The lightless strip in the above video may look like the stuff that makes up an ACME portable hole, but it’s actually an application of Surrey NanoSystems new “Vantablack,” also known as the latest version of the blackest material on Earth.
Vantablack – “Vanta” being an acronym for Vertically Aligned NanoTube Arrays – is a material that’s made of, you guessed it, a forest of vertically aligned nanotube arrays. The material, according to Surrey, is actually “‘grown’ in a specially designed Chemical Vapour Deposition chamber under an array of powerful lamps that raise the surface temperature to 430 [degrees celsius] or higher to allow [a] nanotube forest to grow.” And the reason Vantablack “sucks in” so much light, about 99.965% of the visible radiation spectrum, is because these forests of nanotubes trap photons, and cause them to bounce around for long enough that they eventually convert into heat.
The material was originally created “to enhance the performance of sensitive electro-optical imaging systems in a satellite application,” or, in other words, help imaging satellites avoid stray light so that they can focus on their targeted fields-of-view. Now however, Vantablack is being used in other scientific and commercial areas, including possible applications in solar power, as well as coating for a nifty can of Lynx (Axe in the U.S.) body spray, which you can check out in the video below.
Unfortunately, when it comes to artistic applications for Vantablack, they are almost as nonexistent as light emitted from a forest of nanotubes, as one artist, famed sculptor Anish Kapoor, is the only person licensed to use the material. Although to be fair, there is no word yet on whether or not Kapoor is being chased by some kind of wily Coyote.

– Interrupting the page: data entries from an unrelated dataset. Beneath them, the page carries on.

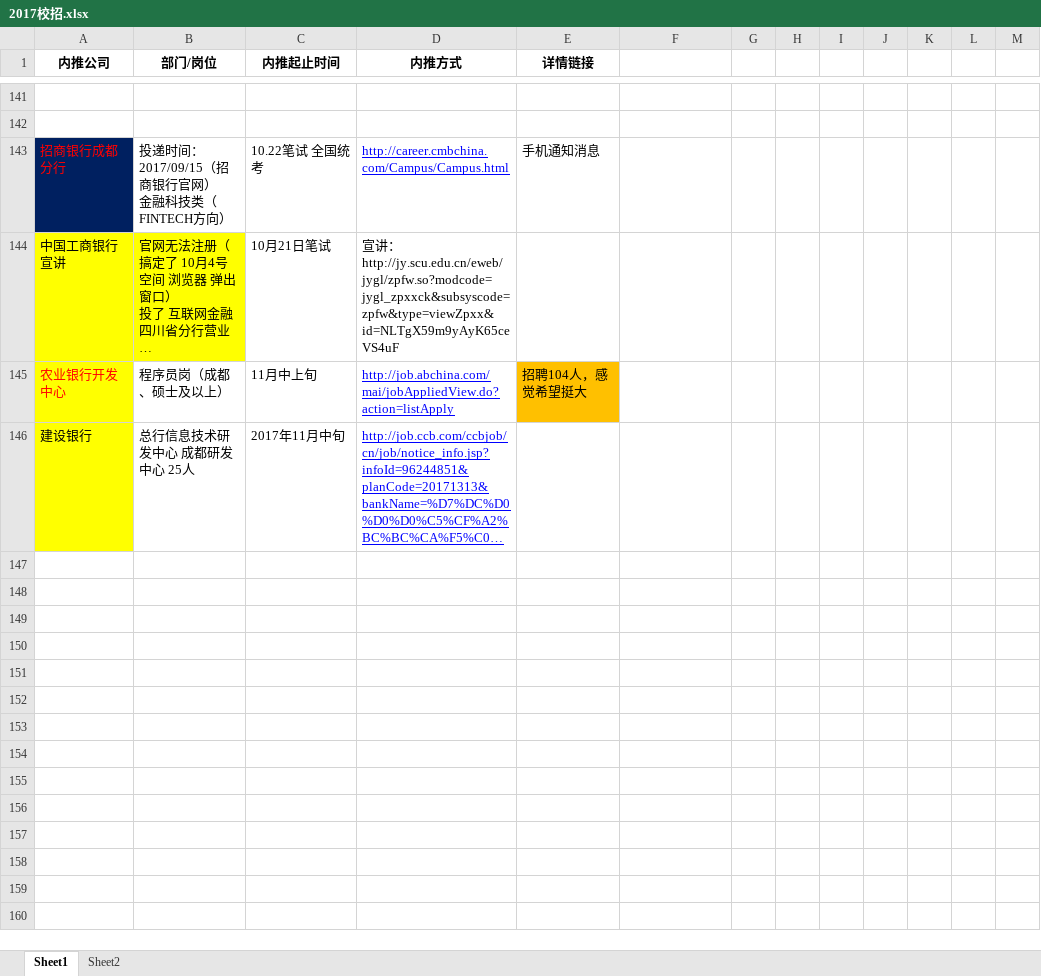
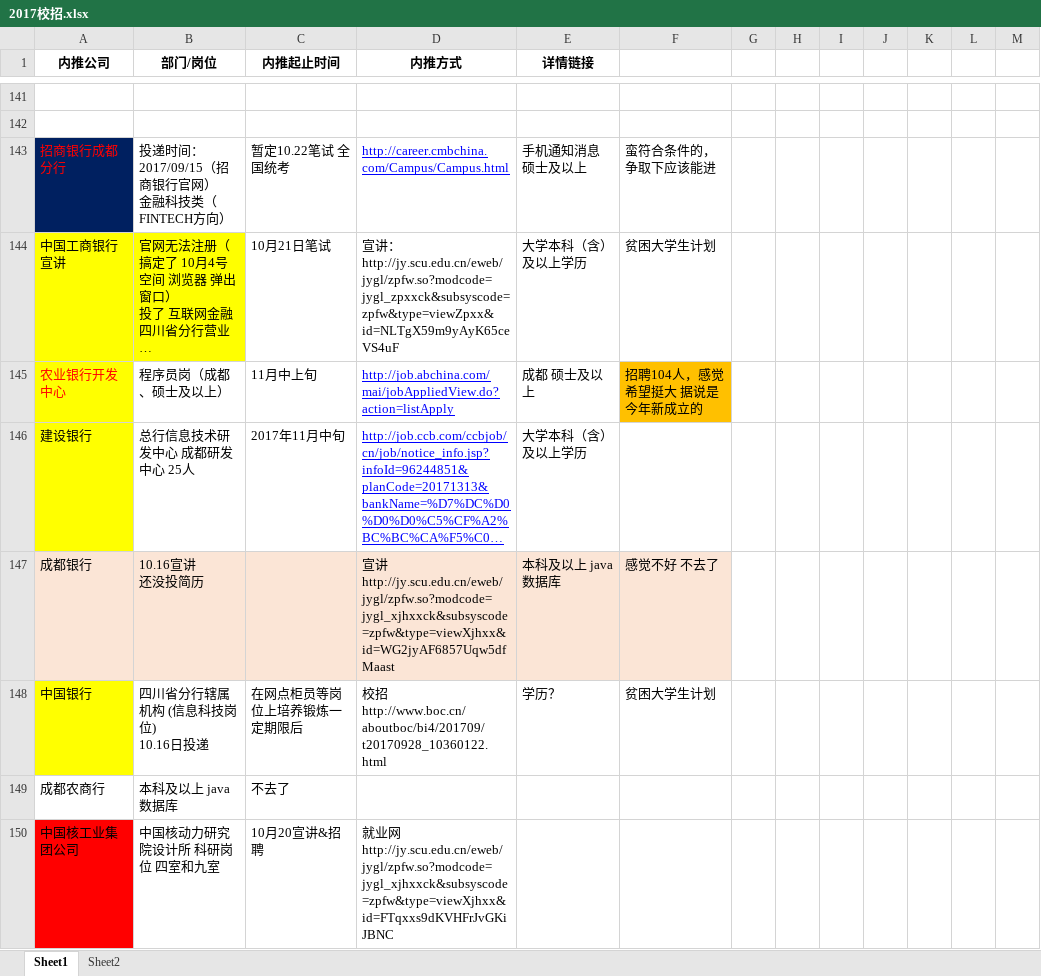
Before and after one commit to gouchengqiu/2017_Campus_Recruitment, an Excel workbook: 2017校招/2017校招.xlsx, sheet Sheet1, drawn as a sheet; only a part is shown, gaps mark what is left out; long unchanged cells end in …; values as stored, in another font and other column widths than the file's, no borders; ↵ is a line break in a cell; the diff names each change by its address in the sheet, - before the commit and + after, or states it on an @@ line.

```diff
--- a/2017校招/2017校招.xlsx (sheet Sheet1)
+++ b/2017校招/2017校招.xlsx (sheet Sheet1)
-C143 (内推起止时间): 10.22笔试 全国统考
+C143 (内推起止时间): 暂定10.22笔试 全国统考
-E143 (详情链接): 手机通知消息
+E143 (详情链接): 手机通知消息 硕士及以上
-F143: (empty)
+F143: 蛮符合条件的，争取下应该能进
-E144 (详情链接): (empty)
+E144 (详情链接): 大学本科（含）及以上学历
-F144: (empty)
+F144: 贫困大学生计划
-E145 (详情链接): 招聘104人，感觉希望挺大
+E145 (详情链接): 成都 硕士及以上
-E145 fill: #FFC000
+E145 fill: none
-F145: (empty)
+F145: 招聘104人，感觉希望挺大 据说是今年新成立的
-F145 fill: none
+F145 fill: #FFC000
-E146 (详情链接): (empty)
+E146 (详情链接): 大学本科（含）及以上学历
+row 147: 成都银行 | 10.16宣讲 ↵ 还没投简历 |  | 宣讲 http://jy.scu.edu.cn/eweb/jygl/zpfw.so?modcode=jygl_xjhxxck&subsyscode=zpfw&type=viewXjhxx&id=WG2jyAF6857Uqw5dfMaast | 本科及以上 java 数据库 | 感觉不好 不去了
+row 148: 中国银行 | 四川省分行辖属机构 (信息科技岗位) ↵ 10.16日投递 | 在网点柜员等岗位上培养锻炼一定期限后 | 校招 http://www.boc.cn/aboutboc/bi4/201709/t20170928_10360122.html | 学历？ | 贫困大学生计划
+row 149: 成都农商行 | 本科及以上 java 数据库 | 不去了
+row 150: 中国核工业集团公司 | 中国核动力研究院设计所 科研岗位 四室和九室 | 10月20宣讲&招聘 | 就业网 http://jy.scu.edu.cn/eweb/jygl/zpfw.so?modcode=jygl_xjhxxck&subsyscode=zpfw&type=viewXjhxx&id=FTqxxs9dKVHFrJvGKiJBNC
```
Also changed, not shown: 1 other file.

What do you think about the blackest material on Earth? What applications would you use it for it? And how long before Batman becomes its official spokesman? Let us know in the comments section below!
HT: Popular Science
Images: Surrey Nanosystems